--- What is being asked ---
Look through the records below, count the lines with the word "from", and reply with only the number.

[Recorded data]
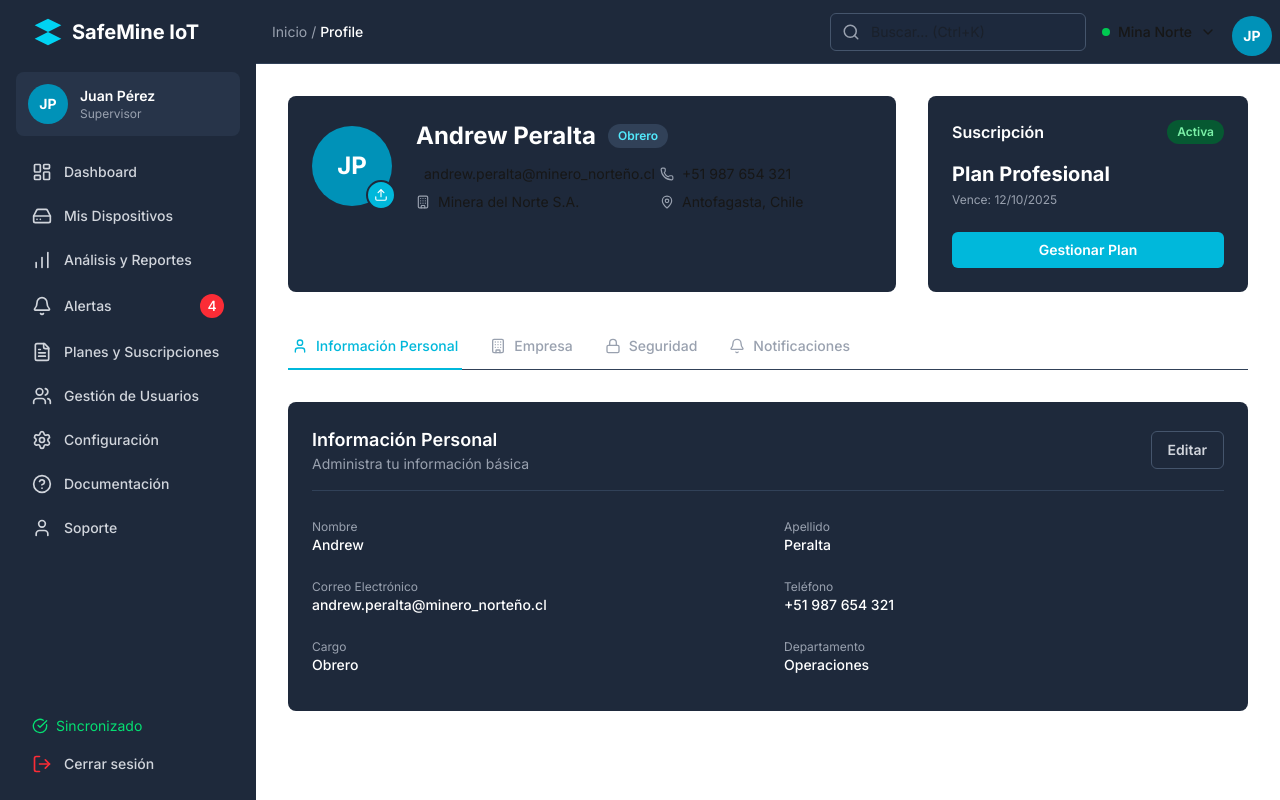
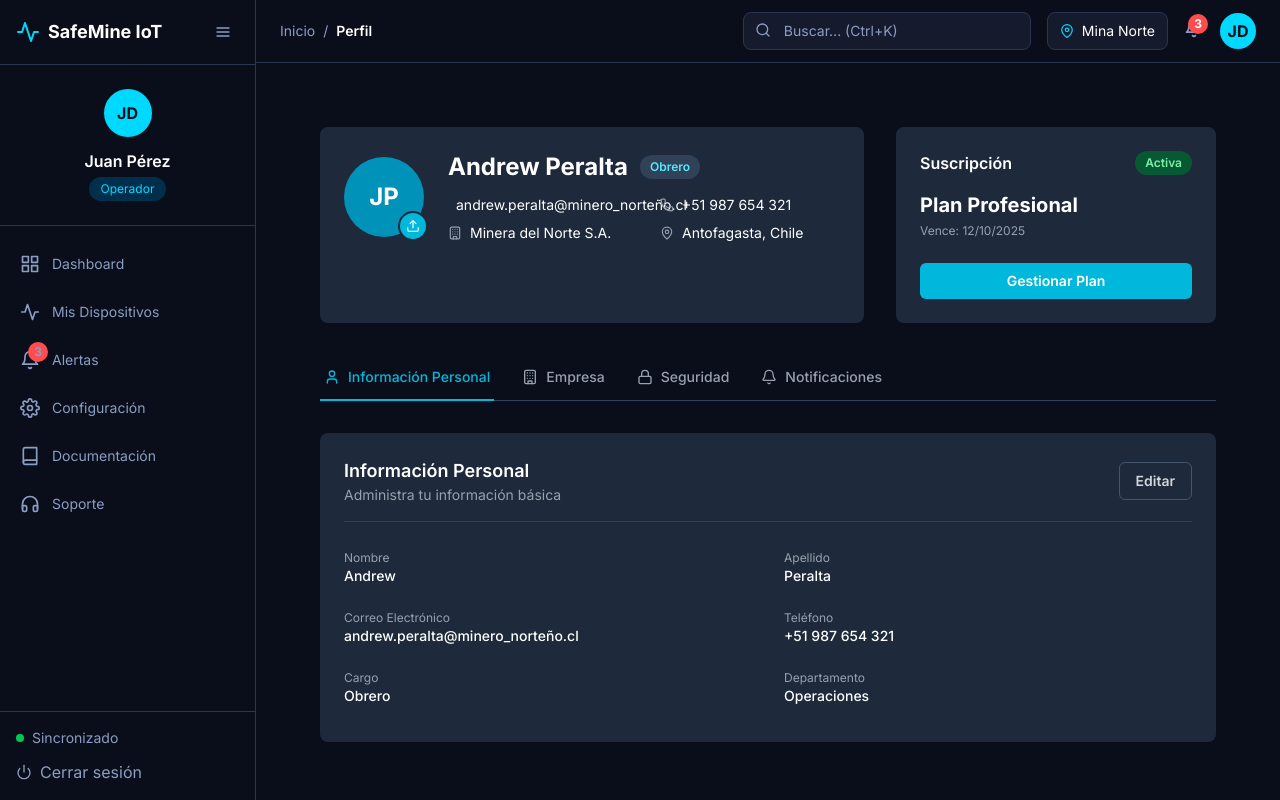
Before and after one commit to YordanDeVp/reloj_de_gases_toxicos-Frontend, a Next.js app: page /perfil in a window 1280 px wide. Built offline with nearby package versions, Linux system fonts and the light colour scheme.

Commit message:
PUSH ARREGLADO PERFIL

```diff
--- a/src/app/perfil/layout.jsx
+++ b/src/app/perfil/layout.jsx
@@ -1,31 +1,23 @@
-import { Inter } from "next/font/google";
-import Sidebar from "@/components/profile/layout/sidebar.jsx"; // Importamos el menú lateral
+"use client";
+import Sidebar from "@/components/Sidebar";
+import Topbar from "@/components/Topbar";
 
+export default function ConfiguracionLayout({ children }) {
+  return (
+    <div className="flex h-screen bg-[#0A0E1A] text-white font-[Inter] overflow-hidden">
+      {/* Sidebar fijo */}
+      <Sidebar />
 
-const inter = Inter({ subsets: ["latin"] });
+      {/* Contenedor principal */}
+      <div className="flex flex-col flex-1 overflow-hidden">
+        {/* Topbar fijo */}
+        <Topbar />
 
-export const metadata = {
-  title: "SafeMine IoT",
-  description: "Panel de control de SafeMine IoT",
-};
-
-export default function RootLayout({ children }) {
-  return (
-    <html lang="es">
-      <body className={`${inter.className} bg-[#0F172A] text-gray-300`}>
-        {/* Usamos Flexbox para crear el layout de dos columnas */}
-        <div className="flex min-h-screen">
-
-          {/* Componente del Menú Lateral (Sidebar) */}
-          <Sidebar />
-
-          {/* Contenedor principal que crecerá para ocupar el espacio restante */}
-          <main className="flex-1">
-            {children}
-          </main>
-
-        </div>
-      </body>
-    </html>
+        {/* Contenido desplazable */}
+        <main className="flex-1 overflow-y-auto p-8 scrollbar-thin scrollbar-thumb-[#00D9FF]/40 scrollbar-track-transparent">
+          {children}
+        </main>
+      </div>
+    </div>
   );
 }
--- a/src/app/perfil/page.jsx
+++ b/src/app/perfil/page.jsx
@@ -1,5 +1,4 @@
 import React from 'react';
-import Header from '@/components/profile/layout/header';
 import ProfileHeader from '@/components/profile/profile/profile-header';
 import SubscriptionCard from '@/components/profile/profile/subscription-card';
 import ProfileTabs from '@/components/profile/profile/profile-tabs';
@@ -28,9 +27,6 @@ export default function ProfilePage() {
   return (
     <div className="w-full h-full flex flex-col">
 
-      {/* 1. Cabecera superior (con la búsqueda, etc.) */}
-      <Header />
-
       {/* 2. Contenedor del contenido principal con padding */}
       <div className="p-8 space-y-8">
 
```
--
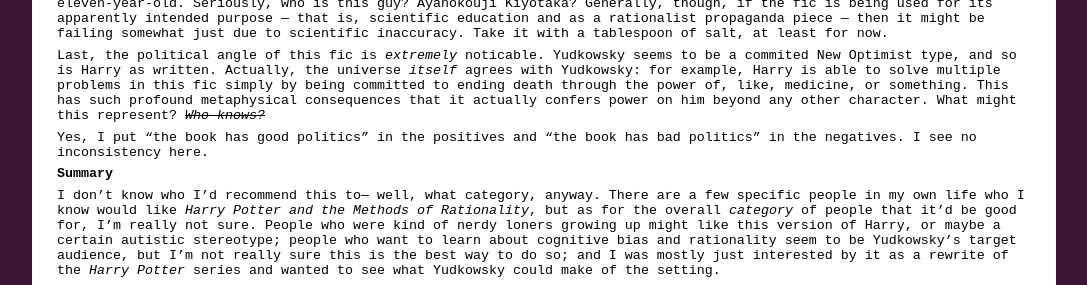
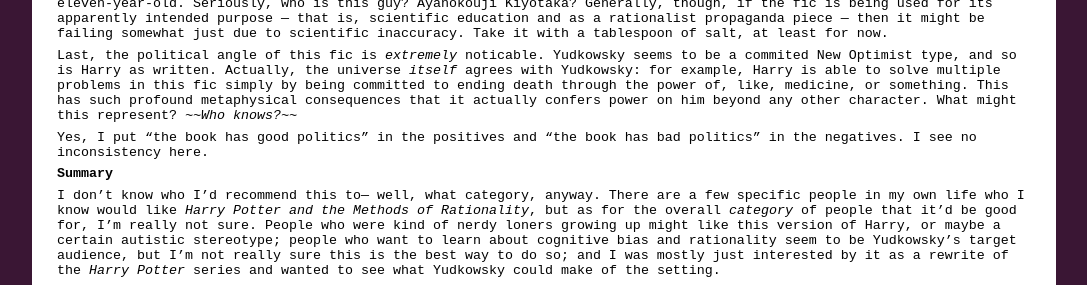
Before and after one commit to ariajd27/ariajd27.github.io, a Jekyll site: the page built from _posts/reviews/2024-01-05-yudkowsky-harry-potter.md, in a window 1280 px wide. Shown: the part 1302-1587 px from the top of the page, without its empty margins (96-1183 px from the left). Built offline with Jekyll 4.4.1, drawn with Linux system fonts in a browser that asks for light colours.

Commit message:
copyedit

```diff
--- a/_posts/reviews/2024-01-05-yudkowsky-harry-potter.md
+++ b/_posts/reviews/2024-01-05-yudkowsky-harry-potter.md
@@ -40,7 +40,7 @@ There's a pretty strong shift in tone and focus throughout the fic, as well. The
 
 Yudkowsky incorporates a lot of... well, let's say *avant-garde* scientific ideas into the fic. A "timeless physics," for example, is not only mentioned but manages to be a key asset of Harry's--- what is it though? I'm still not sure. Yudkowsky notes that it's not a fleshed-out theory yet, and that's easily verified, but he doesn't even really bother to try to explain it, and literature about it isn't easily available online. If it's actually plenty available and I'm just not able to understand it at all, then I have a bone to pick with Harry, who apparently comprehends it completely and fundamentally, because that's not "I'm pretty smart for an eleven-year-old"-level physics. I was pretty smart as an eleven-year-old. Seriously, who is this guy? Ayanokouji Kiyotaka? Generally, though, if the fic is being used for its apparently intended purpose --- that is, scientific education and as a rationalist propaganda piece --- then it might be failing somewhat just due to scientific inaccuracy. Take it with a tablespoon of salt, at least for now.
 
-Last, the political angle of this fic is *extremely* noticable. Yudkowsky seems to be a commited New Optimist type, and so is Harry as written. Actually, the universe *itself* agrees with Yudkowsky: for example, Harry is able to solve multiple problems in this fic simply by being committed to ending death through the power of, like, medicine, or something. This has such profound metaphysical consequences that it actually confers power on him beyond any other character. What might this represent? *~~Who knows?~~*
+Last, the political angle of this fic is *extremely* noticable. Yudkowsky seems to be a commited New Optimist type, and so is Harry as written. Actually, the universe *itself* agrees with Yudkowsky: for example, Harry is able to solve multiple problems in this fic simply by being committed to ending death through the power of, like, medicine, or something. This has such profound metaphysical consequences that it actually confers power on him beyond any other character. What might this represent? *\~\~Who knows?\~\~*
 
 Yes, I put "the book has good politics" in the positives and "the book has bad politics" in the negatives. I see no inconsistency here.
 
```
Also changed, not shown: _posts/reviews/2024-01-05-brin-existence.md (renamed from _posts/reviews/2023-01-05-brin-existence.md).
---
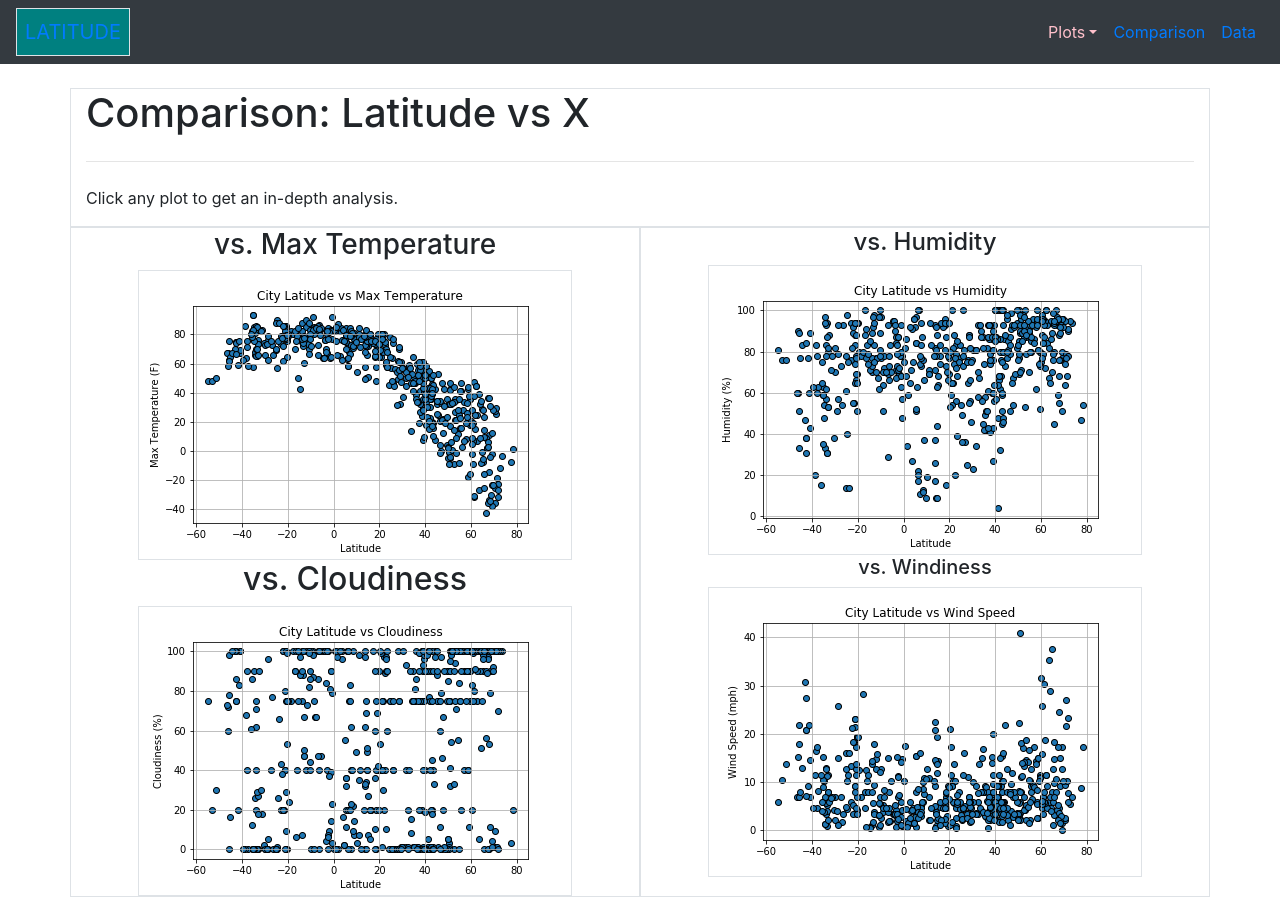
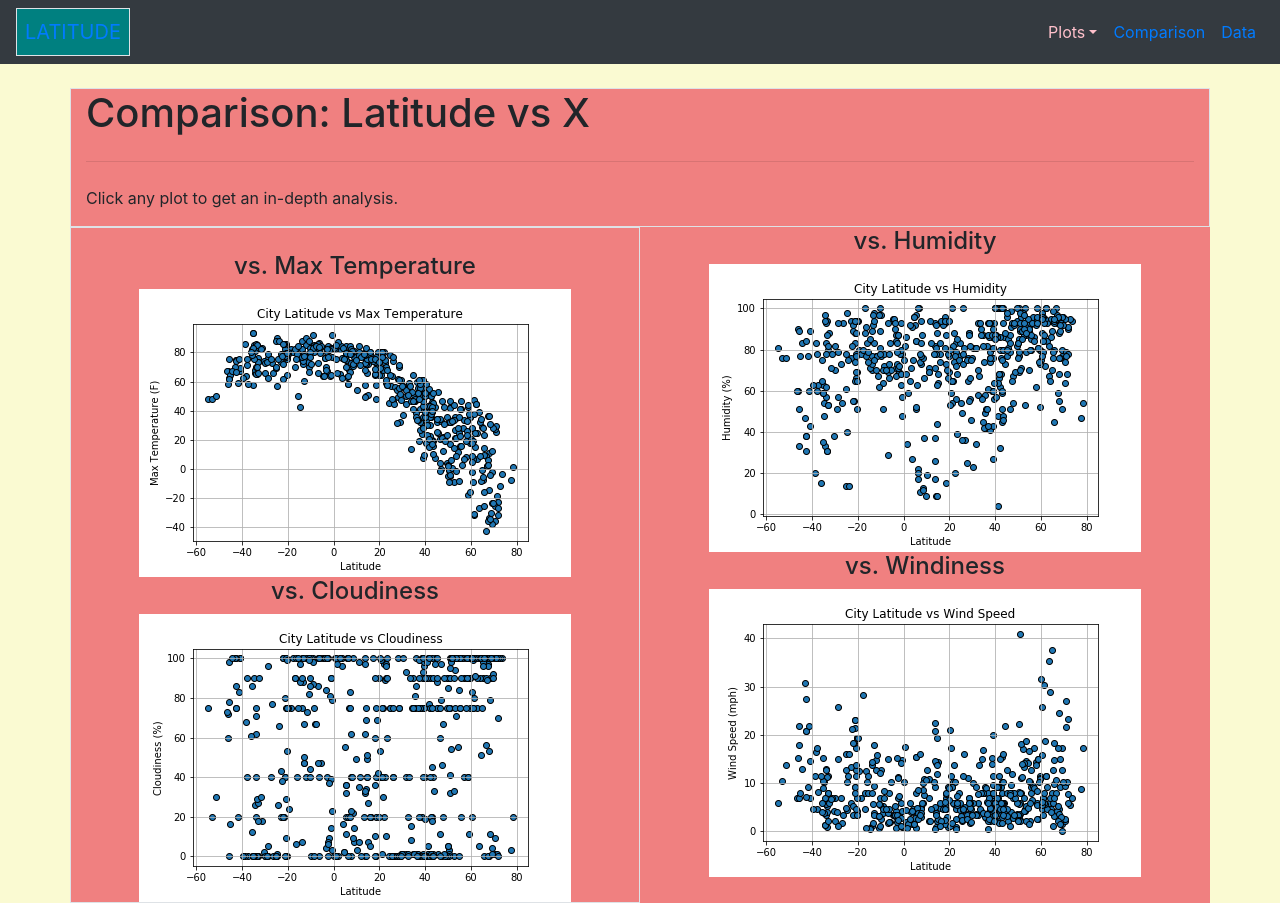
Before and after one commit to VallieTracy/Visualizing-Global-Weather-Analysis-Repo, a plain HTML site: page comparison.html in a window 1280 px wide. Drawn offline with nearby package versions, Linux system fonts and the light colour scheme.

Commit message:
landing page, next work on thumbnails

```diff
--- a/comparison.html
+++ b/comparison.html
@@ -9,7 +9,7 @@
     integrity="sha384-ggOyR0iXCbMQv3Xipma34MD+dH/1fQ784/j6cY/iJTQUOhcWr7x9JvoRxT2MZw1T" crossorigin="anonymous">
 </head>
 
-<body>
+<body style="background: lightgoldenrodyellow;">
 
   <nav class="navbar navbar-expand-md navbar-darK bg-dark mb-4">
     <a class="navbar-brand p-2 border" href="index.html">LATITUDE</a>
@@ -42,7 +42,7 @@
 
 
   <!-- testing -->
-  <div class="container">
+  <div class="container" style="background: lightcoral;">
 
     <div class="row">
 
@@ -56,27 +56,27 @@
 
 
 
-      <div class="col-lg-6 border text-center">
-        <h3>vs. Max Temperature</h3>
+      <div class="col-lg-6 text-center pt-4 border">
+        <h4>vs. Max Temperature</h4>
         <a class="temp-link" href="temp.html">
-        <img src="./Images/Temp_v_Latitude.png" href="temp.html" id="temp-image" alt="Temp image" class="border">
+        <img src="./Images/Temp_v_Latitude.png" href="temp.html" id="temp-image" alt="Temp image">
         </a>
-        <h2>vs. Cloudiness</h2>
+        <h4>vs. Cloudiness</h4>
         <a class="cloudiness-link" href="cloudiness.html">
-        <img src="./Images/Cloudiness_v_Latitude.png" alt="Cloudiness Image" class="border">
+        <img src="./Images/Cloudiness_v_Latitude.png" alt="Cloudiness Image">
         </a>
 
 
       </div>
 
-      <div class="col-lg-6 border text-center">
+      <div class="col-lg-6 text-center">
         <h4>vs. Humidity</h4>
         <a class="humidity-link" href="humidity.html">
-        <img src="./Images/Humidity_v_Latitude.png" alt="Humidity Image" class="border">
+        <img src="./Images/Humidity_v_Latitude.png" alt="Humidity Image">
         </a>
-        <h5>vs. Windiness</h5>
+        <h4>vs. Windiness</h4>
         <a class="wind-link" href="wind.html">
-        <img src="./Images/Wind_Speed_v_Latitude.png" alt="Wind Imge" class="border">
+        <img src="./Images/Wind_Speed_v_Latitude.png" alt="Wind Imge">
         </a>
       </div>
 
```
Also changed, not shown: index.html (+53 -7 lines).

--- Result below ---
11